The Montgomery County Department of Transportation is receiving public input on a proposed expansion of its dockless bike-share program that began last year.
The MCDOT began the dockless program as a pilot one year ago in Silver Spring and Takoma Park. This week, the department is holding three meetings for residents to give feedback. The first meeting was held Monday night at the Montgomery County Planning Department’s Silver Spring headquarters. More than 20 attended Monday night’s meeting. The other two meetings are Tuesday night at Bethesda-Chevy Chase High School and Thursday night at Walter Johnson High School in Bethesda.
Dockless bike-sharing differs from traditional bike-sharing systems in that riders can find the nearest bike using a GPS phone app provided by the bikeshare company, instead of having to find a bikeshare station, as is the case with the Washington, D.C., region’s Capital Bikeshare program. The bikes are available to rent for a small fee per ride.
During Monday night’s meeting, Gary Erenrich, special assistant to the Office of the Director of the Montgomery County Department of Transportation said there were more than 18,000 bike trips during the first six months of the dockless bikeshare program. Since then the number has dwindled, in part because three of the four companies that originally provided bikes left the program after determining that they weren’t making a profit from participating.
Erenrich said that after sending out 300 surveys, 84 percent of respondents asked that the bikeshare program be continued.
The expanded program would include most downcounty areas, including North Bethesda, Bethesda, Wheaton and Viers Mill. Independent jurisdictions such as Chevy Chase, Kensington and Garrett Park would be able to opt in to the program.
So far two bikeshare companies, Lime and Bird, have expressed interest in participating in the expanded bikeshare program. Those companies also operate scooters and pedal-assist electric bikes, which are also being considered as part of the program’s expansion.
Erenrich said that companies would have to abide by a set of rules, including one regulation that no more than three dockless vehicles can operate on each block from each company. Additionally, bikes would only be allowed to be parked in public bike parking areas, so as not to impede pedestrian access or traffic.
Erenrich said bike and scooters may operate on the sidewalk in Montgomery County, unlike in the District where cyclists must use a dedicated bike lane.
Some residents expressed concern that first-time riders of the bikes and scooters may need some practice operating the vehicles before taking a trip, with one resident proposing a graduating licensing system, similar to what is required for driving a car. Erenrich said the department would be starting a public education campaign within the next couple of weeks on the dockless bike-share expansion.
“We want people to try these [vehicles] out before they use them,” he said.
Silver Spring resident Karen Cooper, who lives near Sligo Creek Park, said she doesn’t oppose the dockless bike-share expansion, but is worried that too many additional vehicles, particularly e-scooters, could be dangerous to pedestrians.
“It’s highly irresponsible to go forward with this until we have data from other cities that are using outdoors scooters.
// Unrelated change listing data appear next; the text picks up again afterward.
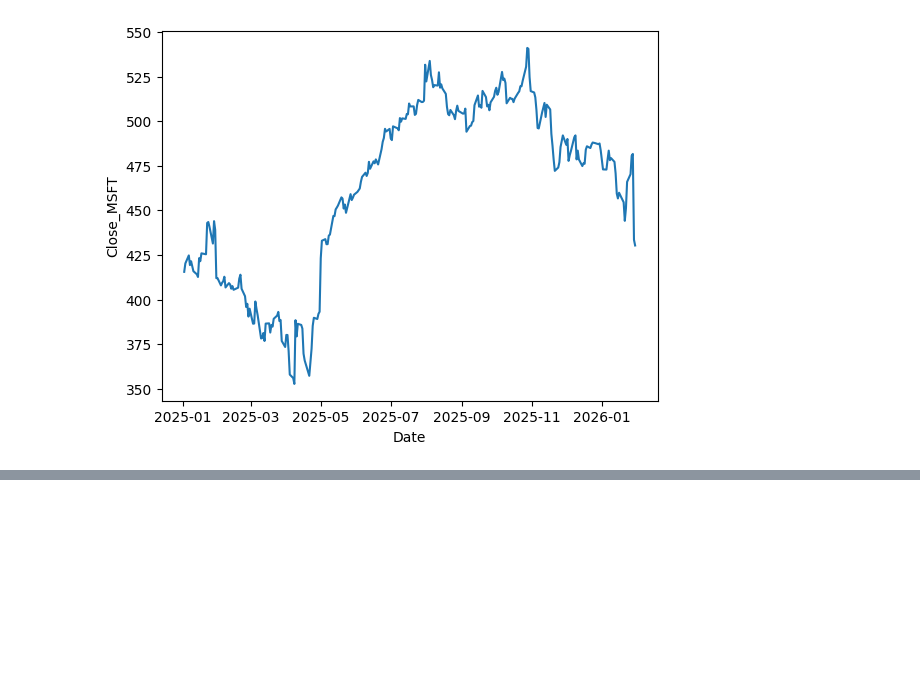
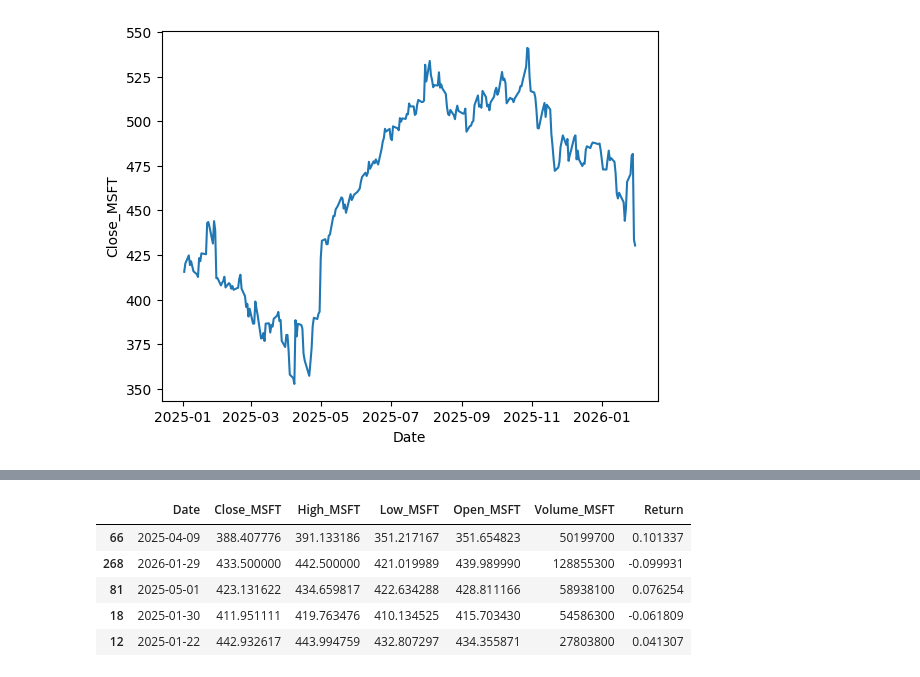
Before and after one commit to shashankgarewal/Time-Series-Analysis-Forecasting, a Jupyter notebook: 01_basic.ipynb, the cells around one changed output, grey strips where cells are left out. Cells and saved outputs as stored; diff of their text form; code cells hidden in the pictures; blank space fills up the shorter version.

```diff
--- a/01_basic.ipynb
+++ b/01_basic.ipynb
@@ -50,0 +141,4 @@ sns.lineplot(data=stock, x='Date', y='Close_MSFT');
+# %%
+# check daily movement
+stock["Return"] = stock["Close_MSFT"].pct_change()
+stock["Return"].describe()
@@ -50,0 +179,9 @@ sns.lineplot(data=stock, x='Date', y='Close_MSFT');
+# %%
+stock.loc[stock["Return"].abs().sort_values(ascending=False).head(5).index]
+# %% [output]
+|  | Date | Close_MSFT | High_MSFT | Low_MSFT | Open_MSFT | Volume_MSFT | Return |
+| 66 | 2025-04-09 | 388.407776 | 391.133186 | 351.217167 | 351.654823 | 50199700 | 0.101337 |
+| 268 | 2026-01-29 | 433.500000 | 442.500000 | 421.019989 | 439.989990 | 128855300 | -0.099931 |
+| 81 | 2025-05-01 | 423.131622 | 434.659817 | 422.634288 | 428.811166 | 58938100 | 0.076254 |
+| 18 | 2025-01-30 | 411.951111 | 419.763476 | 410.134525 | 415.703430 | 54586300 | -0.061809 |
+| 12 | 2025-01-22 | 442.932617 | 443.994759 | 432.807297 | 434.355871 | 27803800 | 0.041307 |
```
Also changed, not shown: parts of 15 cells of this notebook.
I also think it’s insane to put these on the sidewalk. When you get something that’s going 15 mph and there are pedestrians in its path, it’s going to cause an accident. It’s very simple,” she said.
Erenrich said in an interview Tuesday there is enough capacity on the county’s sidewalks and bike lanes for the additional ridership, although more bike racks are needed. He said he hopes the program’s expansion also expands the number of cyclists in the county.
“We want to encourage people to ride not just these bikes but ride their own,” he said.
Dan Schere can be reached at Daniel.firstname.lastname@example.org